>>>>
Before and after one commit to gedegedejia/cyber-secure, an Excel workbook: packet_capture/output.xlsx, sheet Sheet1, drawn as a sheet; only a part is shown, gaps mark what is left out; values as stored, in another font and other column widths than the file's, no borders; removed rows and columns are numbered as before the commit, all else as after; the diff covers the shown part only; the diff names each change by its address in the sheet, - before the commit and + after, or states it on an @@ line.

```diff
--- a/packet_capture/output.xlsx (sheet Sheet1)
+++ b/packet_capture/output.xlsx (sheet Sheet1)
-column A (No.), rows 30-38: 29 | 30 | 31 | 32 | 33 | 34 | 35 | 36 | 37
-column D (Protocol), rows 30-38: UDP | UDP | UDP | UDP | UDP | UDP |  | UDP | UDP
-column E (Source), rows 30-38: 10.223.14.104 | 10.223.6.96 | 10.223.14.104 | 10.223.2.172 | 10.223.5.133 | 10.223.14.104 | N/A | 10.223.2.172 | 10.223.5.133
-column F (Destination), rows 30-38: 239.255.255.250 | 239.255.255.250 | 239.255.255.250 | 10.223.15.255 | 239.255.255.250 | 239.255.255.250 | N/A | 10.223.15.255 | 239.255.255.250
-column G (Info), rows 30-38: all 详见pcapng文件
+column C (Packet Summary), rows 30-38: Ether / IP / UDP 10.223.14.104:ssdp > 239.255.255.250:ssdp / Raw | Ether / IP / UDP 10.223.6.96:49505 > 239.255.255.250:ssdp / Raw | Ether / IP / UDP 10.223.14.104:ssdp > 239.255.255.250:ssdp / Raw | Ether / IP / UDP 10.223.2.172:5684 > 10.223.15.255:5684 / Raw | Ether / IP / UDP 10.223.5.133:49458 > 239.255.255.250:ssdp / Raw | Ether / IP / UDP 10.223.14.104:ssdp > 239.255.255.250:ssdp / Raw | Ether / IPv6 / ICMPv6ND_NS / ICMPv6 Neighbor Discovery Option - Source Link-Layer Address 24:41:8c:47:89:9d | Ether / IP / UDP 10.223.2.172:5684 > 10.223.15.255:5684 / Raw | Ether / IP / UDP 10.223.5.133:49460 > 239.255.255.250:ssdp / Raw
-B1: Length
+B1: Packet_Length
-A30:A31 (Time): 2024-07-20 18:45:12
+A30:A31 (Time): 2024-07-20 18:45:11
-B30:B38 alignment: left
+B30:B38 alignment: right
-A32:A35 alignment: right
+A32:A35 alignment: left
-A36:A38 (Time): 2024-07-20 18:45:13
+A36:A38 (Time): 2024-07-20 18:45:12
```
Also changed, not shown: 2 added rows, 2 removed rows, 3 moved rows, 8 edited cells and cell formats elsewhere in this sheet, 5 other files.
<<<<
- WHAT IS BEING ASKED -
Take every line above that includes the string "left" and return it.

- OUTPUT -
Before and after one commit to gedegedejia/cyber-secure, an Excel workbook: packet_capture/output.xlsx, sheet Sheet1, drawn as a sheet; only a part is shown, gaps mark what is left out; values as stored, in another font and other column widths than the file's, no borders; removed rows and columns are numbered as before the commit, all else as after; the diff covers the shown part only; the diff names each change by its address in the sheet, - before the commit and + after, or states it on an @@ line.
-B30:B38 alignment: left
+A32:A35 alignment: left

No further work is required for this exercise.